## Work to complete:
Please copy each line of the data that includes the string "only".
▬▬▬▬▬▬▬▬▬▬
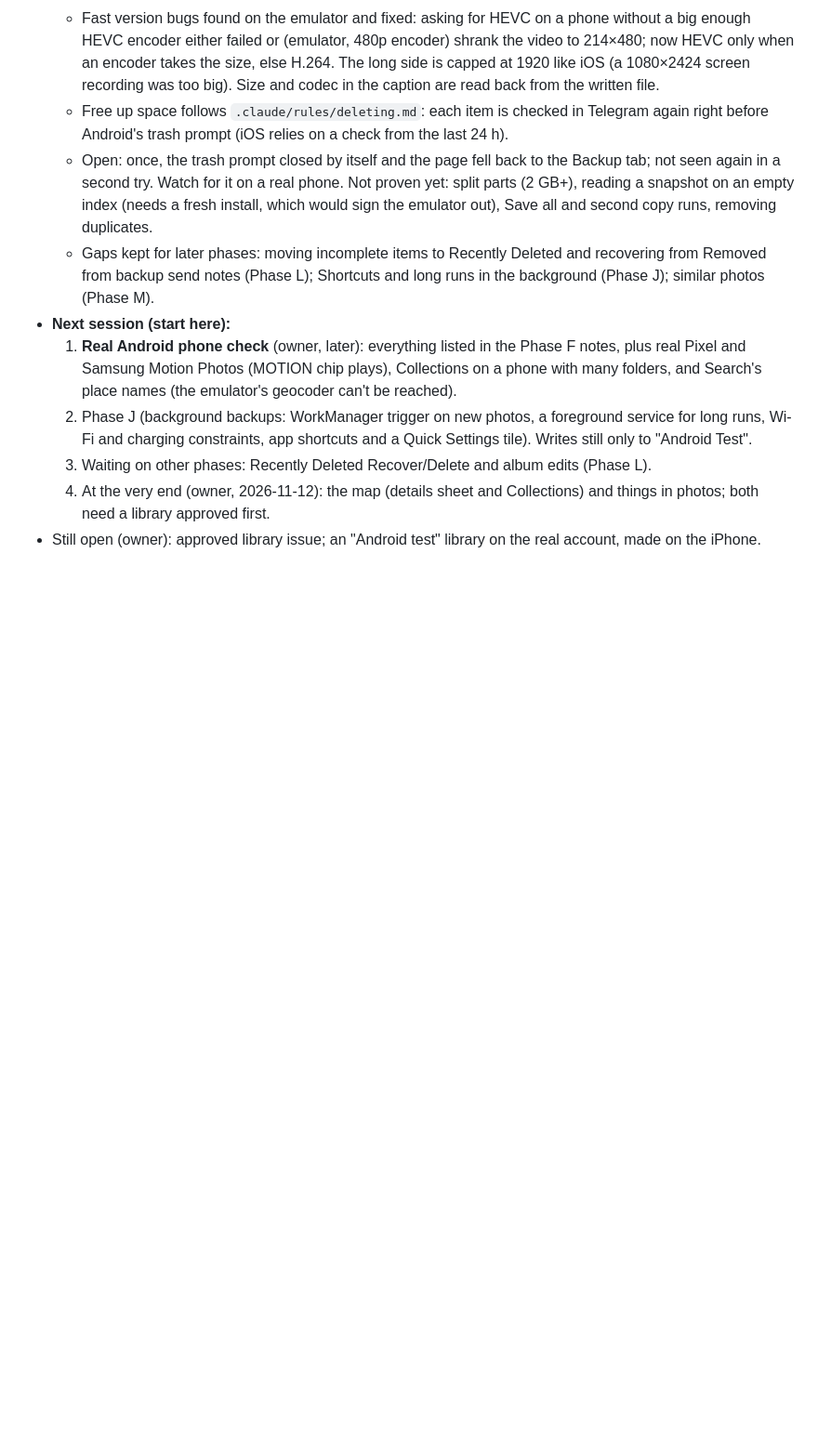
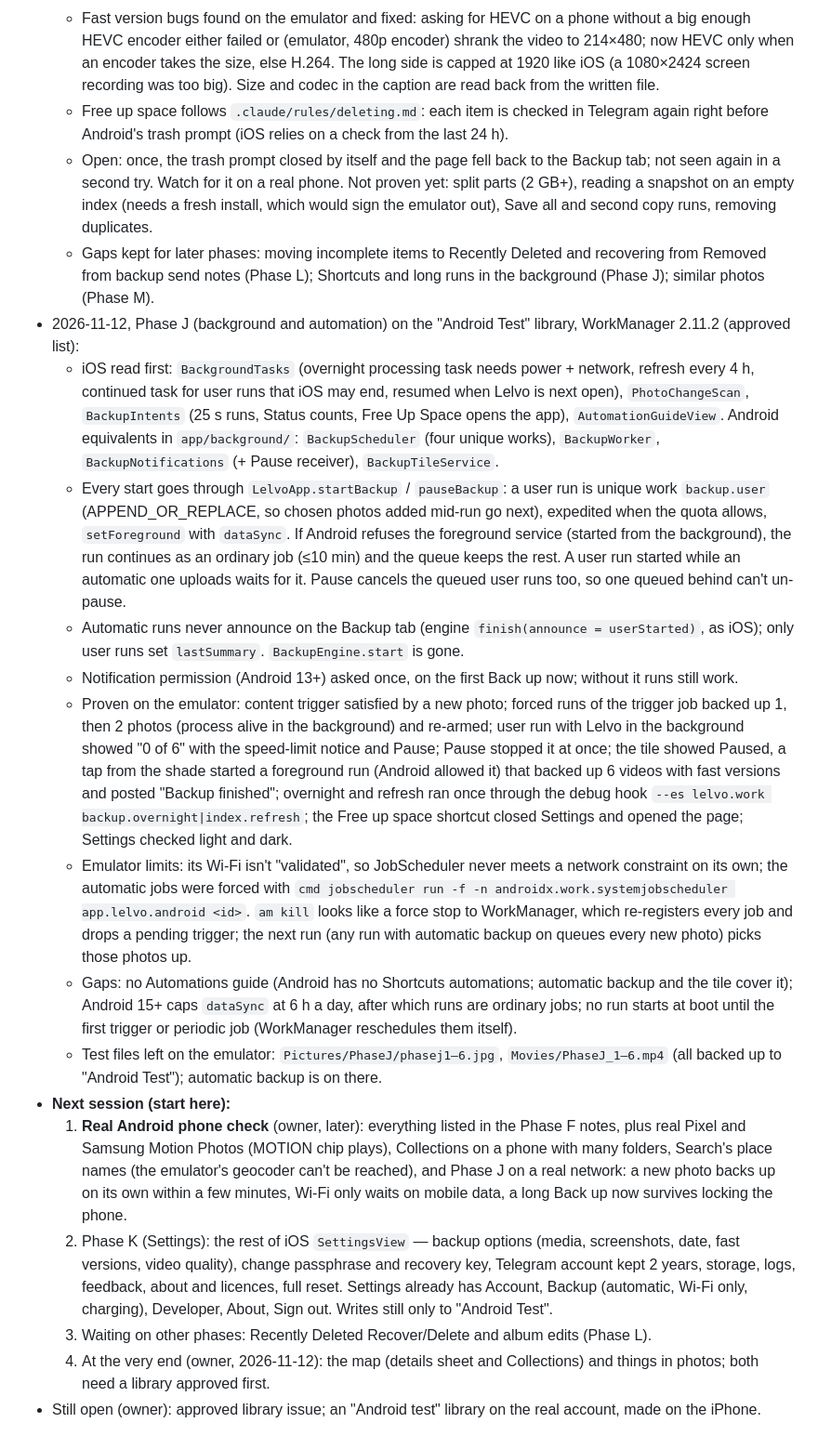
Before and after one commit to shahil-kv/Lelvo, a Markdown page: docs/ANDROID_PLAN.md, the part around one of its changes. Shown at 93% size. GitHub-like rendering; blank space fills up the shorter version.

Commit message:
docs: Android plan, Phase J done on the test library

```diff
--- a/docs/ANDROID_PLAN.md
+++ b/docs/ANDROID_PLAN.md
@@ -671,12 +671,44 @@ Phase 0 (core check on the real library) → A (theme, shell, prefs, logs) → B
     duplicates.
   - Gaps kept for later phases: moving incomplete items to Recently Deleted and recovering from Removed from backup
     send notes (Phase L); Shortcuts and long runs in the background (Phase J); similar photos (Phase M).
+- 2026-11-12, Phase J (background and automation) on the "Android Test" library, WorkManager 2.11.2 (approved list):
+  - iOS read first: `BackgroundTasks` (overnight processing task needs power + network, refresh every 4 h, continued
+    task for user runs that iOS may end, resumed when Lelvo is next open), `PhotoChangeScan`, `BackupIntents` (25 s
+    runs, Status counts, Free Up Space opens the app), `AutomationGuideView`. Android equivalents in
+    `app/background/`: `BackupScheduler` (four unique works), `BackupWorker`, `BackupNotifications` (+ Pause
+    receiver), `BackupTileService`.
+  - Every start goes through `LelvoApp.startBackup` / `pauseBackup`: a user run is unique work `backup.user`
+    (APPEND_OR_REPLACE, so chosen photos added mid-run go next), expedited when the quota allows, `setForeground`
+    with `dataSync`. If Android refuses the foreground service (started from the background), the run continues as
+    an ordinary job (≤10 min) and the queue keeps the rest. A user run started while an automatic one uploads waits
+    for it. Pause cancels the queued user runs too, so one queued behind can't un-pause.
+  - Automatic runs never announce on the Backup tab (engine `finish(announce = userStarted)`, as iOS); only user runs
+    set `lastSummary`. `BackupEngine.start` is gone.
+  - Notification permission (Android 13+) asked once, on the first Back up now; without it runs still work.
+  - Proven on the emulator: content trigger satisfied by a new photo; forced runs of the trigger job backed up 1, then
+    2 photos (process alive in the background) and re-armed; user run with Lelvo in the background showed "0 of 6"
+    with the speed-limit notice and Pause; Pause stopped it at once; the tile showed Paused, a tap from the shade
+    started a foreground run (Android allowed it) that backed up 6 videos with fast versions and posted "Backup
+    finished"; overnight and refresh ran once through the debug hook `--es lelvo.work backup.overnight|index.refresh`;
+    the Free up space shortcut closed Settings and opened the page; Settings checked light and dark.
+  - Emulator limits: its Wi-Fi isn't "validated", so JobScheduler never meets a network constraint on its own; the
+    automatic jobs were forced with `cmd jobscheduler run -f -n androidx.work.systemjobscheduler app.lelvo.android <id>`.
+    `am kill` looks like a force stop to WorkManager, which re-registers every job and drops a pending trigger; the next
+    run (any run with automatic backup on queues every new photo) picks those photos up.
+  - Gaps: no Automations guide (Android has no Shortcuts automations; automatic backup and the tile cover it);
+    Android 15+ caps `dataSync` at 6 h a day, after which runs are ordinary jobs; no run starts at boot until the
+    first trigger or periodic job (WorkManager reschedules them itself).
+  - Test files left on the emulator: `Pictures/PhaseJ/phasej1–6.jpg`, `Movies/PhaseJ_1–6.mp4` (all backed up to
+    "Android Test"); automatic backup is on there.
 - **Next session (start here):**
   1. **Real Android phone check** (owner, later): everything listed in the Phase F notes, plus real Pixel and Samsung
-     Motion Photos (MOTION chip plays), Collections on a phone with many folders, and Search's place names (the
-     emulator's geocoder can't be reached).
-  2. Phase J (background backups: WorkManager trigger on new photos, a foreground service for long runs, Wi-Fi and
-     charging constraints, app shortcuts and a Quick Settings tile). Writes still only to "Android Test".
+     Motion Photos (MOTION chip plays), Collections on a phone with many folders, Search's place names (the
+     emulator's geocoder can't be reached), and Phase J on a real network: a new photo backs up on its own within a
+     few minutes, Wi-Fi only waits on mobile data, a long Back up now survives locking the phone.
+  2. Phase K (Settings): the rest of iOS `SettingsView` — backup options (media, screenshots, date, fast versions,
+     video quality), change passphrase and recovery key, Telegram account kept 2 years, storage, logs, feedback,
+     about and licences, full reset. Settings already has Account, Backup (automatic, Wi-Fi only, charging), Developer,
+     About, Sign out. Writes still only to "Android Test".
   3. Waiting on other phases: Recently Deleted Recover/Delete and album edits (Phase L).
   4. At the very end (owner, 2026-11-12): the map (details sheet and Collections) and things in photos; both need a
      library approved first.
```
Also changed, not shown: other parts of docs/ANDROID_PLAN.md (+4 -4 lines).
▬▬▬▬▬▬▬▬▬▬
## Output of the task:
+  - Automatic runs never announce on the Backup tab (engine `finish(announce = userStarted)`, as iOS); only user runs
-     charging constraints, app shortcuts and a Quick Settings tile). Writes still only to "Android Test".
+     few minutes, Wi-Fi only waits on mobile data, a long Back up now survives locking the phone.
+     about and licences, full reset. Settings already has Account, Backup (automatic, Wi-Fi only, charging), Developer,
+     About, Sign out. Writes still only to "Android Test".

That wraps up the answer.